[[ INPUT open ]]

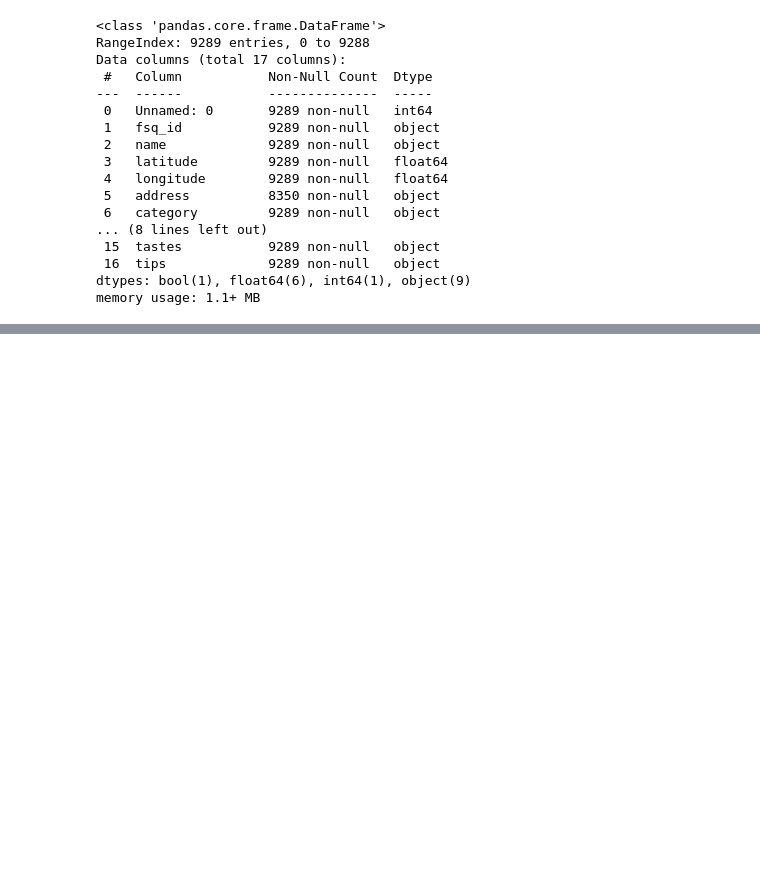
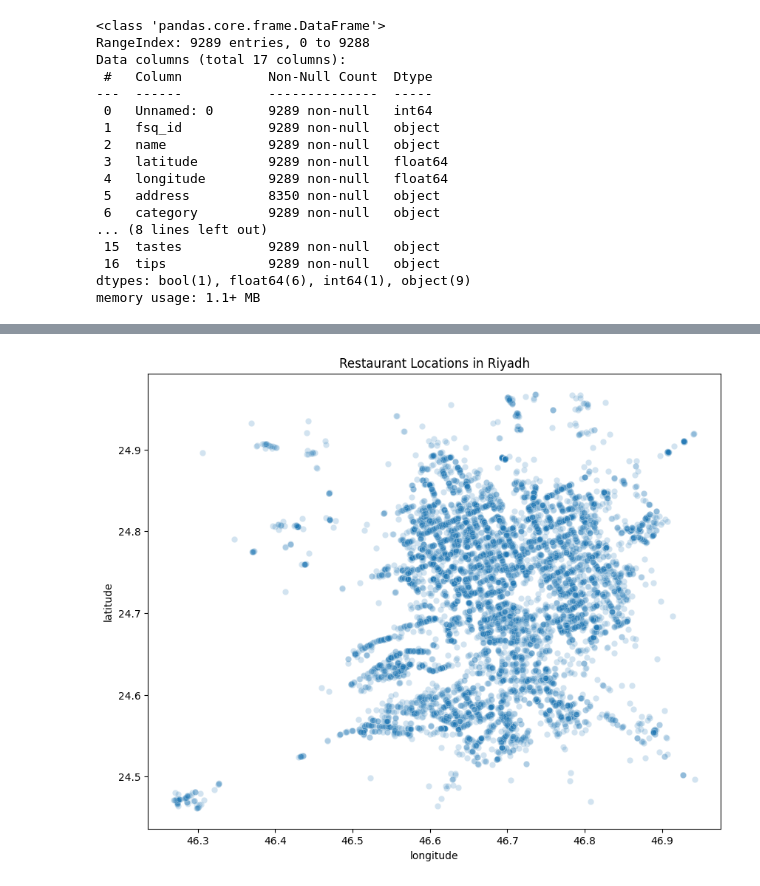
Before and after one commit to AbdulrahmanB-25/EDA_Project, a Jupyter notebook: EDA_Project.ipynb, the cells around one changed output, grey strips where cells are left out. Cells and saved outputs as stored; diff of their text form; code cells hidden in the pictures; blank space fills up the shorter version.

```diff
--- a/EDA_Project.ipynb
+++ b/EDA_Project.ipynb
@@ -135,0 +135,14 @@ dtype: int64
+# %%
+plt.figure(figsize=(10,8))
+
+sns.scatterplot(
+    x="longitude",
+    y="latitude",
+    data=df_restaurants,
+    alpha=0.2
+)
+
+plt.title("Restaurant Locations in Riyadh")
+plt.show()
+# %% [output]
+[figure, added]
```
Also changed, not shown: parts of 5 cells of this notebook.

[[ INPUT closed ]]

* ABOUT THIS EXERCISE: Show, from the material above, each line that includes the string "output".

* RESPONSE TO THIS EXERCISE:
Before and after one commit to AbdulrahmanB-25/EDA_Project, a Jupyter notebook: EDA_Project.ipynb, the cells around one changed output, grey strips where cells are left out. Cells and saved outputs as stored; diff of their text form; code cells hidden in the pictures; blank space fills up the shorter version.
+# %% [output]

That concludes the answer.